Then let’s clean up the formatting. Use your mouse to select all the numbers in the table.Then click the “Comma” number style and decrease the decimals two times (to remove the decimals).
|11.||The last piece of information we need is batting average, which you probably realize is a calculation of the “At Bats” and “Hits” columns we just added.To add a calculated field, first select any cell within your Pivot Table. Then notice the “PIVOTTABLE TOOLS” menu that appears on the Excel ribbon.
If you’re in Excel 2013, click on the “ANALYZE” tab (I believe it’s “OPTIONS” in Excel 2010). Then click the “Fields, Items, & Sets” drop down. Finally, click the “Calculated Field…” option.
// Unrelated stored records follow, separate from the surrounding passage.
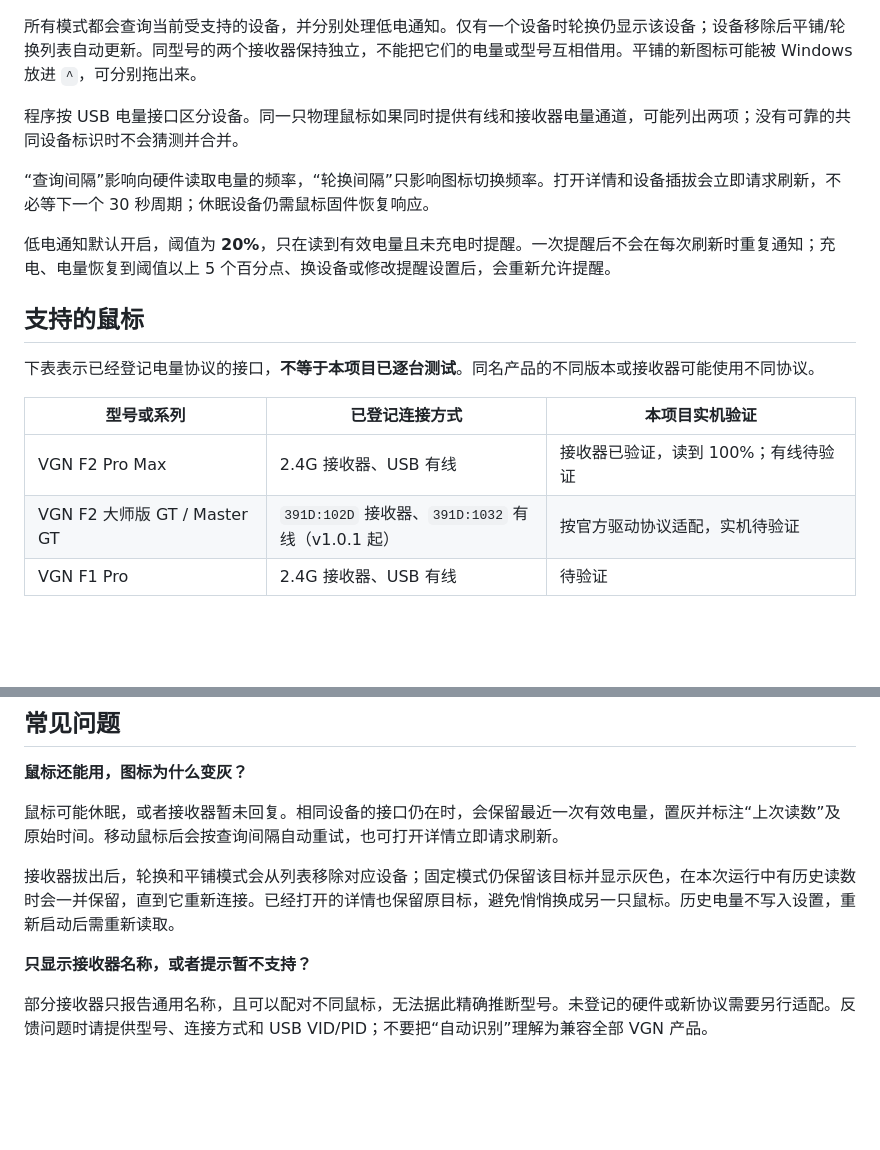
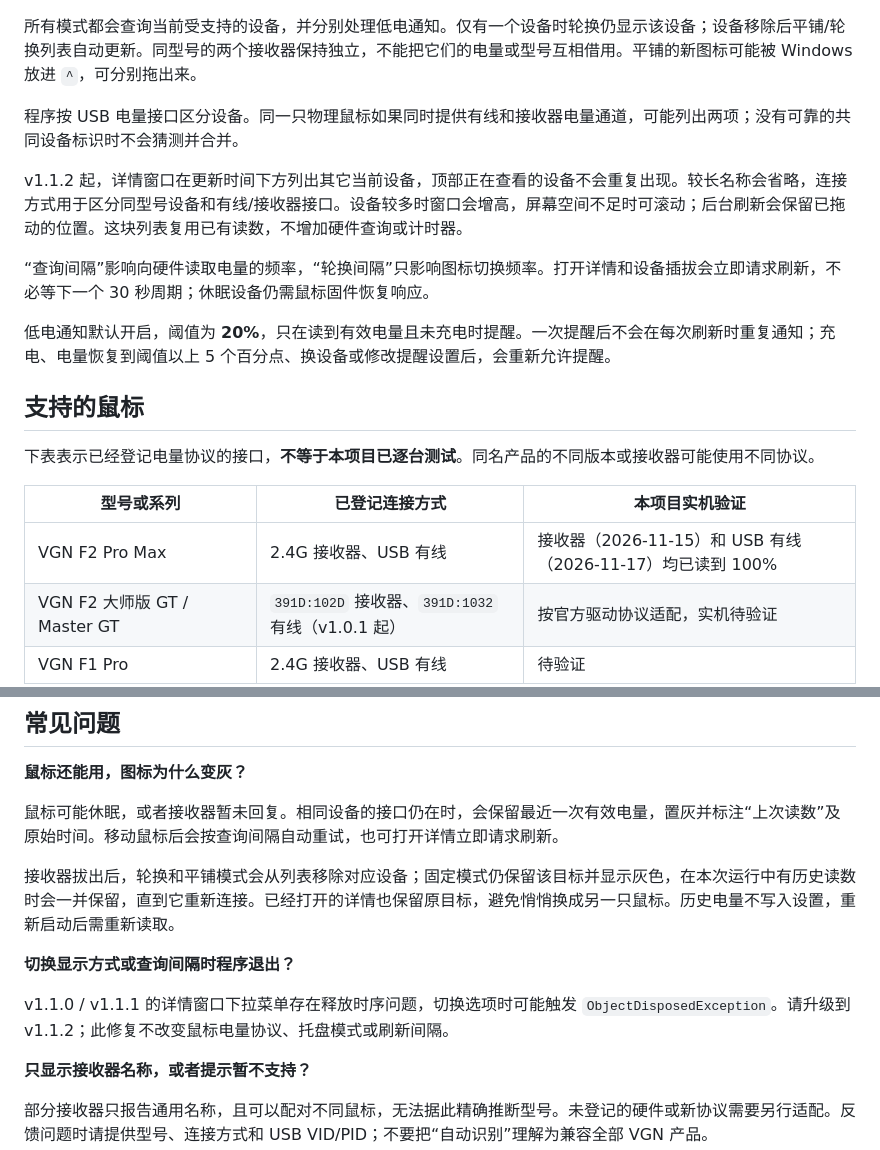
Before and after one commit to MikisWaifu/vgn-battery, a Markdown page: README.md, 2 parts joined by grey strips. Drawn GitHub-style; blank space fills up the shorter version.

```diff
--- a/README.md
+++ b/README.md
@@ -47,6 +48,8 @@
 
 程序按 USB 电量接口区分设备。同一只物理鼠标如果同时提供有线和接收器电量通道，可能列出两项；没有可靠的共同设备标识时不会猜测并合并。
 
+v1.1.2 起，详情窗口在更新时间下方列出其它当前设备，顶部正在查看的设备不会重复出现。较长名称会省略，连接方式用于区分同型号设备和有线/接收器接口。设备较多时窗口会增高，屏幕空间不足时可滚动；后台刷新会保留已拖动的位置。这块列表复用已有读数，不增加硬件查询或计时器。
+
 “查询间隔”影响向硬件读取电量的频率，“轮换间隔”只影响图标切换频率。打开详情和设备插拔会立即请求刷新，不必等下一个 30 秒周期；休眠设备仍需鼠标固件恢复响应。
 
 低电通知默认开启，阈值为 **20%**，只在读到有效电量且未充电时提醒。一次提醒后不会在每次刷新时重复通知；充电、电量恢复到阈值以上 5 个百分点、换设备或修改提醒设置后，会重新允许提醒。
@@ -57,7 +60,7 @@
 
 | 型号或系列 | 已登记连接方式 | 本项目实机验证 |
 | --- | --- | --- |
-| VGN F2 Pro Max | 2.4G 接收器、USB 有线 | 接收器已验证，读到 100%；有线待验证 |
+| VGN F2 Pro Max | 2.4G 接收器、USB 有线 | 接收器（2026-11-15）和 USB 有线（2026-11-17）均已读到 100% |
 | VGN F2 大师版 GT / Master GT | `391D:102D` 接收器、`391D:1032` 有线（v1.0.1 起） | 按官方驱动协议适配，实机待验证 |
 | VGN F1 Pro | 2.4G 接收器、USB 有线 | 待验证 |
 | VGN Dragonfly 4K 接收器 / 系列有线接口 | USB 接收器、有线 | 待验证；共享接收器不能确定唯一鼠标型号 |
@@ -87,6 +90,10 @@ Keychron 的 64 字节协议依据开源内核模块 [keychron-battery-dkms](htt
 鼠标可能休眠，或者接收器暂未回复。相同设备的接口仍在时，会保留最近一次有效电量，置灰并标注“上次读数”及原始时间。移动鼠标后会按查询间隔自动重试，也可打开详情立即请求刷新。
 
 接收器拔出后，轮换和平铺模式会从列表移除对应设备；固定模式仍保留该目标并显示灰色，在本次运行中有历史读数时会一并保留，直到它重新连接。已经打开的详情也保留原目标，避免悄悄换成另一只鼠标。历史电量不写入设置，重新启动后需重新读取。
+
+**切换显示方式或查询间隔时程序退出？**
+
+v1.1.0 / v1.1.1 的详情窗口下拉菜单存在释放时序问题，切换选项时可能触发 `ObjectDisposedException`。请升级到 v1.1.2；此修复不改变鼠标电量协议、托盘模式或刷新间隔。
 
 **只显示接收器名称，或者提示暂不支持？**
 
```
Also changed, not shown: other parts of README.md (+7 -2 lines), CHANGELOG.md (+9 -0 lines), docs/RELEASE-v1.1.2.md (added, +24 -0 lines), docs/images/popup-demo.png, 9 other files.
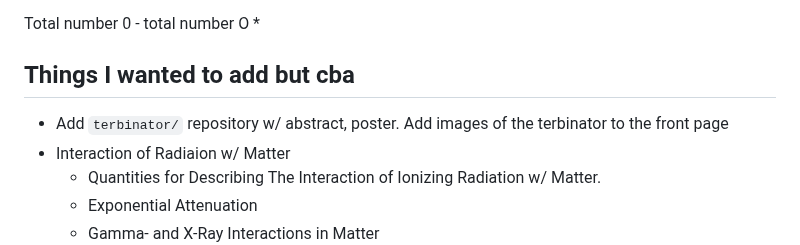
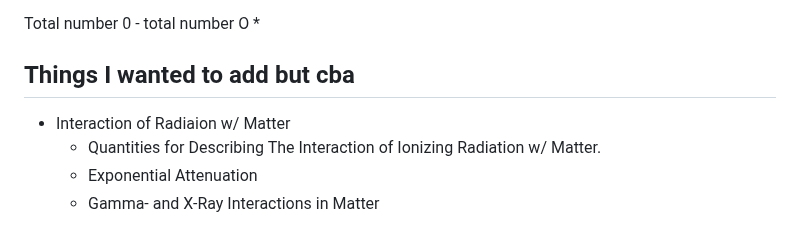
Before and after one commit to vivektara24/Separation-of-terbium-from-proton-irradiated-gadolinium-oxide-targets, a Markdown page: README.md, the part around the change. Rendered like a GitHub page.

```diff
--- a/README.md
+++ b/README.md
@@ -690,7 +690,6 @@ Total number O = O from Gd2O3 + O from nitrates
 Total number 0 - total number O *
 
 ## Things I wanted to add but cba
-- Add ``terbinator/`` repository w/ abstract, poster. Add images of the terbinator to the front page
 - Interaction of Radiaion w/ Matter
   - Quantities for Describing The Interaction of Ionizing Radiation w/ Matter.
   - Exponential Attenuation
```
|12.||Once the “Insert Calculated Field” dialog pops up, replace the “Name:” field with “Average”In the “Formula:” field, replace the “=0” with our calculation of batting average, “=H/AB”. Instead of typing the formula, I recommend double-clicking on the field names for “H” and “AB” (you can type the “=” and “/”).Make sure to click “Add” when you’ve given the name and formula calculation.|
|13.||Excel added this as a “Sum of Average” column for me. So again, I need to go into the “Value Field Settings…” for this and rename it to “Batting Average”.Then select the values in this column and increase the decimals three spots so it looks like an actual batting average.|
|14.||We’ve created our vision! But you’re probably thinking, “That’s a projected statistics table, but it isn’t showing me the projected standings…”We will now add a second block of formulas below this table to convert the statistics into “standings”.
But first, we need to adjust a setting on the Pivot Table we just created. Use your mouse to select any cell in the Pivot Table and then click on the “PIVOTTABLE TOOLS>ANALYZE” tab (or PIVOTTABLE TOOLS>OPTIONS” in Excel 2010).Once on this tab, click on the “Options” drop down menu all the way to the left of the ribbon (underneath the “PivotTable Name” area). Make sure the “Generate GetPivotData” option is UNCHECKED.
There may be ways to get this to work with it checked, but I find it confusing and don’t like the way things work when this is checked.
|15.||Copy the headers from the Pivot Table for “Home Runs”, “Runs”, “Runs Batted In”, “Stolen Bases”, and “Average”.Paste the headers below the Pivot Table. Leave a column to the left of the headers (I pasted them in column B, leaving column A open).|
|16.||Now copy the team names from the Pivot Table (skip the “Row Labels” and the “Grand Total” items). Paste the team names along the side of the headers pasted in the last step.|
Your Pivot Table may be positioned slightly different than mine. I’m now going to add a formula to cell B20 (in the image above). Add your formula so that it will calculate the “Home Runs” for the first team.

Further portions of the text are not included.